I wound up not understanding a lot of it but was totally caught up in its themes of memory, hopes, disappointments, loneliness and loss. By the end, "some" of it made sense. But it was only after reading viewers' and critics' reviews afterwards on IMDB that I fully understood the meaning - which was much more about the male lead Jake than the unnamed female lead, whom I initially saw as the narrator and the focus. Kaufman could have done a better job throughout at making it less confusing and apparently chose not to.
But what a film! Creepy elements, dreamlike elements, mixing up of the past and the present, the mysterious janitor who seems initially to have no connection to the plot, the excellent design and cinematography. And the performances were outstanding. Especially Jessie Buckley who plays the Young Woman. I was initially confused why she was with Jake (Jesse Plemons) who was awkward and nerdy. It's gradually revealed he is deeply troubled and when you meet his parents - played by David Thewlis and Toni Collette - you can certainly see why. The family of three embodies another theme of the film - damaged people who are very aware of their deficiencies but desperately hold onto hope.
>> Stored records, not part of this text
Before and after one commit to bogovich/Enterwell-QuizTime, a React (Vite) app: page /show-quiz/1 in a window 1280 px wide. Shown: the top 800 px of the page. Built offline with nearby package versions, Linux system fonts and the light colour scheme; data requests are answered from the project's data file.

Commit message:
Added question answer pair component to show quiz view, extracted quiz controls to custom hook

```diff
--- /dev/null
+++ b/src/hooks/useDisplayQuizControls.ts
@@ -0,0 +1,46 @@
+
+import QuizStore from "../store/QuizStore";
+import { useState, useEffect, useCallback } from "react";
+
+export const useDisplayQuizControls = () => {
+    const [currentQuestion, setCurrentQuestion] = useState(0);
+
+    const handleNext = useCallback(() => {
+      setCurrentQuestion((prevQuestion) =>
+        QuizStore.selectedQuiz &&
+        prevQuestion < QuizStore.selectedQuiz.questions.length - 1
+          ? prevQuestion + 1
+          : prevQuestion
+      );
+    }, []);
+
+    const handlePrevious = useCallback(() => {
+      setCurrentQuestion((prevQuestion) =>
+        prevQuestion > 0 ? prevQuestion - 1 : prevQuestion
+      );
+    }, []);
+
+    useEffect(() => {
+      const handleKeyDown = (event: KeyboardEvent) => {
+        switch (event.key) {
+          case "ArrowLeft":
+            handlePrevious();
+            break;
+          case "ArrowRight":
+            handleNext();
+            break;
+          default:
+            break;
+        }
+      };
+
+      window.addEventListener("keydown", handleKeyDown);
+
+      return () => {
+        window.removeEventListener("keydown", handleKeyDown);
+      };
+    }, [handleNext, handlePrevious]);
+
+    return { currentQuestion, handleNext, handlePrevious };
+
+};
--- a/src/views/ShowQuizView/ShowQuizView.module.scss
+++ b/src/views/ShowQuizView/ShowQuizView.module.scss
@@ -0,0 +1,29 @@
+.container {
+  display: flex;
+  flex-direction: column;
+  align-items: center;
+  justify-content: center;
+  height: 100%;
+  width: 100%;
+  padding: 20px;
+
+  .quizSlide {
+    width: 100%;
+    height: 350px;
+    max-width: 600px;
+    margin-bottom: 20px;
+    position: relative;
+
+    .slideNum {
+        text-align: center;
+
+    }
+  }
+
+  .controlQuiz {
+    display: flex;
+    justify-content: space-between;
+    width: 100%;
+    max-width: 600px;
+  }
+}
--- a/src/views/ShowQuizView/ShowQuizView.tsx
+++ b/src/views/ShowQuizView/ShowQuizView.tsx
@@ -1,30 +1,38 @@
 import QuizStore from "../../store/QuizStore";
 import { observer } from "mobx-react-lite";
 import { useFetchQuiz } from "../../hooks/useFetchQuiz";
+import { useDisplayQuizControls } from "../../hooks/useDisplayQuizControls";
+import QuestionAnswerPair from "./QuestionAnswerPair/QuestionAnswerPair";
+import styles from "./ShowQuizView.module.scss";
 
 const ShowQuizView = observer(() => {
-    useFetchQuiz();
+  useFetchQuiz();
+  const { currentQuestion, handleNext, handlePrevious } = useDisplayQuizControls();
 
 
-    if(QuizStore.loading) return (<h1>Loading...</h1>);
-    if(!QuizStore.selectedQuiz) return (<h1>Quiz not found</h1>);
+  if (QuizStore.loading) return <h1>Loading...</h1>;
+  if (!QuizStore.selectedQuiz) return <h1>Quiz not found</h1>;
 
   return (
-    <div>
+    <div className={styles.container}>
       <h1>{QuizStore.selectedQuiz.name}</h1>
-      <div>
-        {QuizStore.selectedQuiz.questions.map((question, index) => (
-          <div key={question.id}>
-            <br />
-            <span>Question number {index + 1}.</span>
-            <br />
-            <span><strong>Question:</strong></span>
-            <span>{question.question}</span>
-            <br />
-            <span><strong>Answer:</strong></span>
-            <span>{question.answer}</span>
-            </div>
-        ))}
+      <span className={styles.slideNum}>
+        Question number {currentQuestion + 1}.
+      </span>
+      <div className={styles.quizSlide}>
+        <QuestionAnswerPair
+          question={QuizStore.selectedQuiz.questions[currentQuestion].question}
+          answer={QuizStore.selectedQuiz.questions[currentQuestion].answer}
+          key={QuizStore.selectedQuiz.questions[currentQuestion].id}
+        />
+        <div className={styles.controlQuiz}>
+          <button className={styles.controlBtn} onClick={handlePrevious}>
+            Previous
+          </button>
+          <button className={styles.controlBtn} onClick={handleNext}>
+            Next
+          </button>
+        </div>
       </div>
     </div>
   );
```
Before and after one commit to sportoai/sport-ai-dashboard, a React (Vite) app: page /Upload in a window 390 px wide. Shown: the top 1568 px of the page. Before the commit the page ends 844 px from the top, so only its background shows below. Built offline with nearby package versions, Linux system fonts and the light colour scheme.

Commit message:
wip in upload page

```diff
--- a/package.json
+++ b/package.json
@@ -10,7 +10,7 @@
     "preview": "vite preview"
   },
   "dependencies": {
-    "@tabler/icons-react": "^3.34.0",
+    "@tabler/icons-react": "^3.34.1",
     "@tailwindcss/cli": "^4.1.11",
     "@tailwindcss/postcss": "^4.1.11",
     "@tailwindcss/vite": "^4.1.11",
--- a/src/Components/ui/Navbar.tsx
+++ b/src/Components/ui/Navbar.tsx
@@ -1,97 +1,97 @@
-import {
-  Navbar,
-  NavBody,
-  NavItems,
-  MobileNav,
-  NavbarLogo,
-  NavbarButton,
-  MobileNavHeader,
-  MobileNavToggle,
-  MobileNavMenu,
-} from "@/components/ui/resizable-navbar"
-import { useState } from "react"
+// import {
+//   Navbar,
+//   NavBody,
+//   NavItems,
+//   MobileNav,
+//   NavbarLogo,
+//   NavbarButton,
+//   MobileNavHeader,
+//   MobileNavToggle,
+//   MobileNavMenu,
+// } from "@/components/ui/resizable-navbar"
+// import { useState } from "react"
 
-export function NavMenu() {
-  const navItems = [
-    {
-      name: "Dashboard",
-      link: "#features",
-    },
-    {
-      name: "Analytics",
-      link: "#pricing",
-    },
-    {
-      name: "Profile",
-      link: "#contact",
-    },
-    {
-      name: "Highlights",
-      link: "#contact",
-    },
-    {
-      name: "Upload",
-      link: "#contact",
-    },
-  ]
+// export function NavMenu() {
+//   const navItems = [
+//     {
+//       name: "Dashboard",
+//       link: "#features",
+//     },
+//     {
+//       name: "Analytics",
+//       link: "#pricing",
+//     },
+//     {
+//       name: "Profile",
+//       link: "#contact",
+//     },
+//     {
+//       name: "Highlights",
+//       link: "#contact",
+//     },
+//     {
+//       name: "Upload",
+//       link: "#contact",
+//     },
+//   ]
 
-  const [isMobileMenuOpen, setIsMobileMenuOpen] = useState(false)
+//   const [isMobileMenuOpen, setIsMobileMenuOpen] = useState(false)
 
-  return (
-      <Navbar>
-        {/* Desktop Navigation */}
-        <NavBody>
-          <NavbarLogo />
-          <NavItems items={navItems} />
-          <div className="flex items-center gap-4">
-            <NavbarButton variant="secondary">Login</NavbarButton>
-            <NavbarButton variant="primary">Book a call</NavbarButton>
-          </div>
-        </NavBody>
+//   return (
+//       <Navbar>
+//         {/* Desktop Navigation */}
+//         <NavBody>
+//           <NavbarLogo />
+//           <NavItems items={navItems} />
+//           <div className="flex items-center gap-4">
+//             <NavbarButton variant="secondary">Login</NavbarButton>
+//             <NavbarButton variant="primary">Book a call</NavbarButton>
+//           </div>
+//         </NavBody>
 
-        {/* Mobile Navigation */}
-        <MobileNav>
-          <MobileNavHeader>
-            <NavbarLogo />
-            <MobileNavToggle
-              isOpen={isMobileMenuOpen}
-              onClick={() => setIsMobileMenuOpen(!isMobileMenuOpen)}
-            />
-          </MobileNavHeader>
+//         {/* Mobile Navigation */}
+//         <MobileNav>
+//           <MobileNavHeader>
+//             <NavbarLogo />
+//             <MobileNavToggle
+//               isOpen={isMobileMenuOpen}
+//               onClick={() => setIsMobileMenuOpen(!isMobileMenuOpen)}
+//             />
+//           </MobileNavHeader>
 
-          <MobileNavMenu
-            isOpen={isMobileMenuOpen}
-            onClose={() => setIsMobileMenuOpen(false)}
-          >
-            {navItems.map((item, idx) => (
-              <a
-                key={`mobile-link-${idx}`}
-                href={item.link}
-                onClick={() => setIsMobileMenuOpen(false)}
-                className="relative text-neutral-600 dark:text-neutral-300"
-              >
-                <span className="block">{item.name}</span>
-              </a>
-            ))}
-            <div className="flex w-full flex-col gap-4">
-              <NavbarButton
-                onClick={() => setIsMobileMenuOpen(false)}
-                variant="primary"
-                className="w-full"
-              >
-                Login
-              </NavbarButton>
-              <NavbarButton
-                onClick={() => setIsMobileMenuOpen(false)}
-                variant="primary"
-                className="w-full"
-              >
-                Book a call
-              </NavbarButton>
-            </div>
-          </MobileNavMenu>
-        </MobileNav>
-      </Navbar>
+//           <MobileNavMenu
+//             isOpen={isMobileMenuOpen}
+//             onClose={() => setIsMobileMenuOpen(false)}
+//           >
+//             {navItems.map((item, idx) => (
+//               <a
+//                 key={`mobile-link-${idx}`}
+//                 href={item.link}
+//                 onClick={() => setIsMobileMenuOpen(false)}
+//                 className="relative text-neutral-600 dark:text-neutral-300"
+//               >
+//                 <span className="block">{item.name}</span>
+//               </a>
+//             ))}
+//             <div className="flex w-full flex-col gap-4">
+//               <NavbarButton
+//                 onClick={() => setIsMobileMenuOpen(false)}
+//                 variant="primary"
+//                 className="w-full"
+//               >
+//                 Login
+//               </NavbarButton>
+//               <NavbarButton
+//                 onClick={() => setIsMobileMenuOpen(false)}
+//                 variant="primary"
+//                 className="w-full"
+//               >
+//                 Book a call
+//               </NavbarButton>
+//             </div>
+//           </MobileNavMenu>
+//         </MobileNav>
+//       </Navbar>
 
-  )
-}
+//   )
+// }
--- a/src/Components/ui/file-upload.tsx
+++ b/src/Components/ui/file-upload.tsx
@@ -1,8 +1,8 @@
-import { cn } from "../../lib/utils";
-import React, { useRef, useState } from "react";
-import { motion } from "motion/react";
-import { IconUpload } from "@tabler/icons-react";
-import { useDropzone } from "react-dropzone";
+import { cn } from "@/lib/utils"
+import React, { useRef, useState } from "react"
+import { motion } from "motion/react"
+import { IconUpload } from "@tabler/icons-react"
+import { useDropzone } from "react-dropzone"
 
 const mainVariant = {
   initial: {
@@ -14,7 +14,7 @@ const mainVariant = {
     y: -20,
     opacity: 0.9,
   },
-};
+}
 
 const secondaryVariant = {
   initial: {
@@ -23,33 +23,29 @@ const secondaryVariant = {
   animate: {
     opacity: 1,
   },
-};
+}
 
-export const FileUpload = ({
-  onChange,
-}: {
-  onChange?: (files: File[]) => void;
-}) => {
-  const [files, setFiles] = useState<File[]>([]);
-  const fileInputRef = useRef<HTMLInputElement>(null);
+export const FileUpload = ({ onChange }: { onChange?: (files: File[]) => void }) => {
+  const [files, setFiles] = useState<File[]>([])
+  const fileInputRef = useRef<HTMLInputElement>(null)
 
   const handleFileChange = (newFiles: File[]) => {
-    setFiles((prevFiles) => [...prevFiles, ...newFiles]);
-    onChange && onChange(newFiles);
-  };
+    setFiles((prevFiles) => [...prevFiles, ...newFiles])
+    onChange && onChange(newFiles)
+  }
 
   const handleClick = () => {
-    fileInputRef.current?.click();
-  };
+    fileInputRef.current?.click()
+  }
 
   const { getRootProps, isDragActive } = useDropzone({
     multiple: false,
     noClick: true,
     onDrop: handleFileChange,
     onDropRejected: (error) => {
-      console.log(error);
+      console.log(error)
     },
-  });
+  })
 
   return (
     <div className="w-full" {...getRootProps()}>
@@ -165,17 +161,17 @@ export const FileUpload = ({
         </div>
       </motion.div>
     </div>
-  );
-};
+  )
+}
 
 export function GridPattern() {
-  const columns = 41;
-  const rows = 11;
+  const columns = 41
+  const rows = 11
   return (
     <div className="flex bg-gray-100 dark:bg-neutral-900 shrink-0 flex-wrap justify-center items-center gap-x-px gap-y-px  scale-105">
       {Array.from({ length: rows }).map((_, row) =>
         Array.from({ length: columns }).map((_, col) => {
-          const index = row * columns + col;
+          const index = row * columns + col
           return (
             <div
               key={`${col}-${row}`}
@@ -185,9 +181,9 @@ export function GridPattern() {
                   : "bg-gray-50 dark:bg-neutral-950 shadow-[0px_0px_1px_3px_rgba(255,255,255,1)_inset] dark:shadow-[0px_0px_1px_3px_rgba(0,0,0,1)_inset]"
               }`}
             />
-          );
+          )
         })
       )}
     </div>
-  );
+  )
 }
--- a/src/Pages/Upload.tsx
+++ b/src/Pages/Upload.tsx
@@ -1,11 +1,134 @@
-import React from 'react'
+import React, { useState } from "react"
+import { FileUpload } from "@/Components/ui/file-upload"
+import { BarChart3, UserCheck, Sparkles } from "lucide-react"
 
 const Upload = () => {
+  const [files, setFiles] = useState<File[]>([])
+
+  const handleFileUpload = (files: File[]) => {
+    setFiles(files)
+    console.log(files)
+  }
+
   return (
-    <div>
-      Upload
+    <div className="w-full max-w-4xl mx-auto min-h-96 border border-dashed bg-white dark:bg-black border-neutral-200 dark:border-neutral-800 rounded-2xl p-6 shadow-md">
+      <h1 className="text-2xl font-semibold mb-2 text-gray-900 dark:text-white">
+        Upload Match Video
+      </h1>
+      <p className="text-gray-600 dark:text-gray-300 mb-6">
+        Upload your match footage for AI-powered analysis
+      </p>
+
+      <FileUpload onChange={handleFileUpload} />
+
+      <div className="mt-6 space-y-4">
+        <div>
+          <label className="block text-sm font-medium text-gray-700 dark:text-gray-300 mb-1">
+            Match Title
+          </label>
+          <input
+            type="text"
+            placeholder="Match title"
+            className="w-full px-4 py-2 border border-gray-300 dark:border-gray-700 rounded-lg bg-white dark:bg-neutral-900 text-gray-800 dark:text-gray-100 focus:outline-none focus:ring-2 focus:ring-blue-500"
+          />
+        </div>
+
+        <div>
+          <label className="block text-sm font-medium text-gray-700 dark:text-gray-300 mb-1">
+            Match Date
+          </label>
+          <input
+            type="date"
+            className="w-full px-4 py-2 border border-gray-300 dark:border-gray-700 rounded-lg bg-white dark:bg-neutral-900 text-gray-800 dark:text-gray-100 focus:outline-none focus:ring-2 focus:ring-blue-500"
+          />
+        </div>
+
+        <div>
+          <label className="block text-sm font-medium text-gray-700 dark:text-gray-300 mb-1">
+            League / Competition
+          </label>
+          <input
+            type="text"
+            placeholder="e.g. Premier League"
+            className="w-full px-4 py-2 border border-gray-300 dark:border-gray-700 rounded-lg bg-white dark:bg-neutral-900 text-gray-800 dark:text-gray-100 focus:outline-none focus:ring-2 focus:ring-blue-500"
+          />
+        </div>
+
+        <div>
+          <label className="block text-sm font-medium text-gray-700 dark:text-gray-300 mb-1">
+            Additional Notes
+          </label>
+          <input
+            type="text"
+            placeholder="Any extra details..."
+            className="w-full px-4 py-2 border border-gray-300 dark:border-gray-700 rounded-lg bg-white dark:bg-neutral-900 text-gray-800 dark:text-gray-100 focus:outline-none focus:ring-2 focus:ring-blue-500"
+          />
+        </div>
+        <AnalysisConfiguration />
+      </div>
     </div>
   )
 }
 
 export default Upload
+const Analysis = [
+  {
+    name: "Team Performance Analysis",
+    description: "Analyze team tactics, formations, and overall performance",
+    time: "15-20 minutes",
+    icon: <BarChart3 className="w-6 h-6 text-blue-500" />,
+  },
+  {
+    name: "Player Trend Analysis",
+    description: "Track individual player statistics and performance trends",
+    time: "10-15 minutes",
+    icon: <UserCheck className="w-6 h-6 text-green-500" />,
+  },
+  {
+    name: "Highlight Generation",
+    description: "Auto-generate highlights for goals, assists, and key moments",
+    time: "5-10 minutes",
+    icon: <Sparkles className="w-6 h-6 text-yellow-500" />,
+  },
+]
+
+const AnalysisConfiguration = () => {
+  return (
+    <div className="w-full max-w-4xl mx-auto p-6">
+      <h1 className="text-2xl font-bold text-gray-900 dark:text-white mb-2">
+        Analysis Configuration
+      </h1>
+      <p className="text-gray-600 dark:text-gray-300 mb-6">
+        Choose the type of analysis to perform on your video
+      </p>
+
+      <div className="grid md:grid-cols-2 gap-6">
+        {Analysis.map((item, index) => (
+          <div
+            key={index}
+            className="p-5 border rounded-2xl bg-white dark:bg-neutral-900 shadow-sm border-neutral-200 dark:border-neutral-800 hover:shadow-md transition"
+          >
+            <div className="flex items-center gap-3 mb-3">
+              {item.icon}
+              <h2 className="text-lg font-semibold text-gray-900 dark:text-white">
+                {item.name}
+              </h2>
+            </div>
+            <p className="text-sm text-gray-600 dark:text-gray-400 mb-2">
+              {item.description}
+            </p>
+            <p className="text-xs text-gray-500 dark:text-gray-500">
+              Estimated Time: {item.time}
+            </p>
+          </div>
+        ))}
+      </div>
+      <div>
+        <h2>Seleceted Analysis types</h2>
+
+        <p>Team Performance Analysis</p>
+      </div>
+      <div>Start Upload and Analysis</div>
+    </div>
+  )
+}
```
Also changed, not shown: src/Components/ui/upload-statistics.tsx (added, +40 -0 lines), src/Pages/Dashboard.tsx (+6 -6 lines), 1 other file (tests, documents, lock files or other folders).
Having recently moved from a big city to a rural farming community in upstate New York, I loved the setting - bleak, stuck in the past yet existing in the present, and the hardscrabble existence of the families that didn't leave. And the snow! It's also great to see Netflix take on projects that are less formulaic and crowd-pleasers, and include films like this that are creative and make one think. So even without a roadmap, I very much enjoyed this.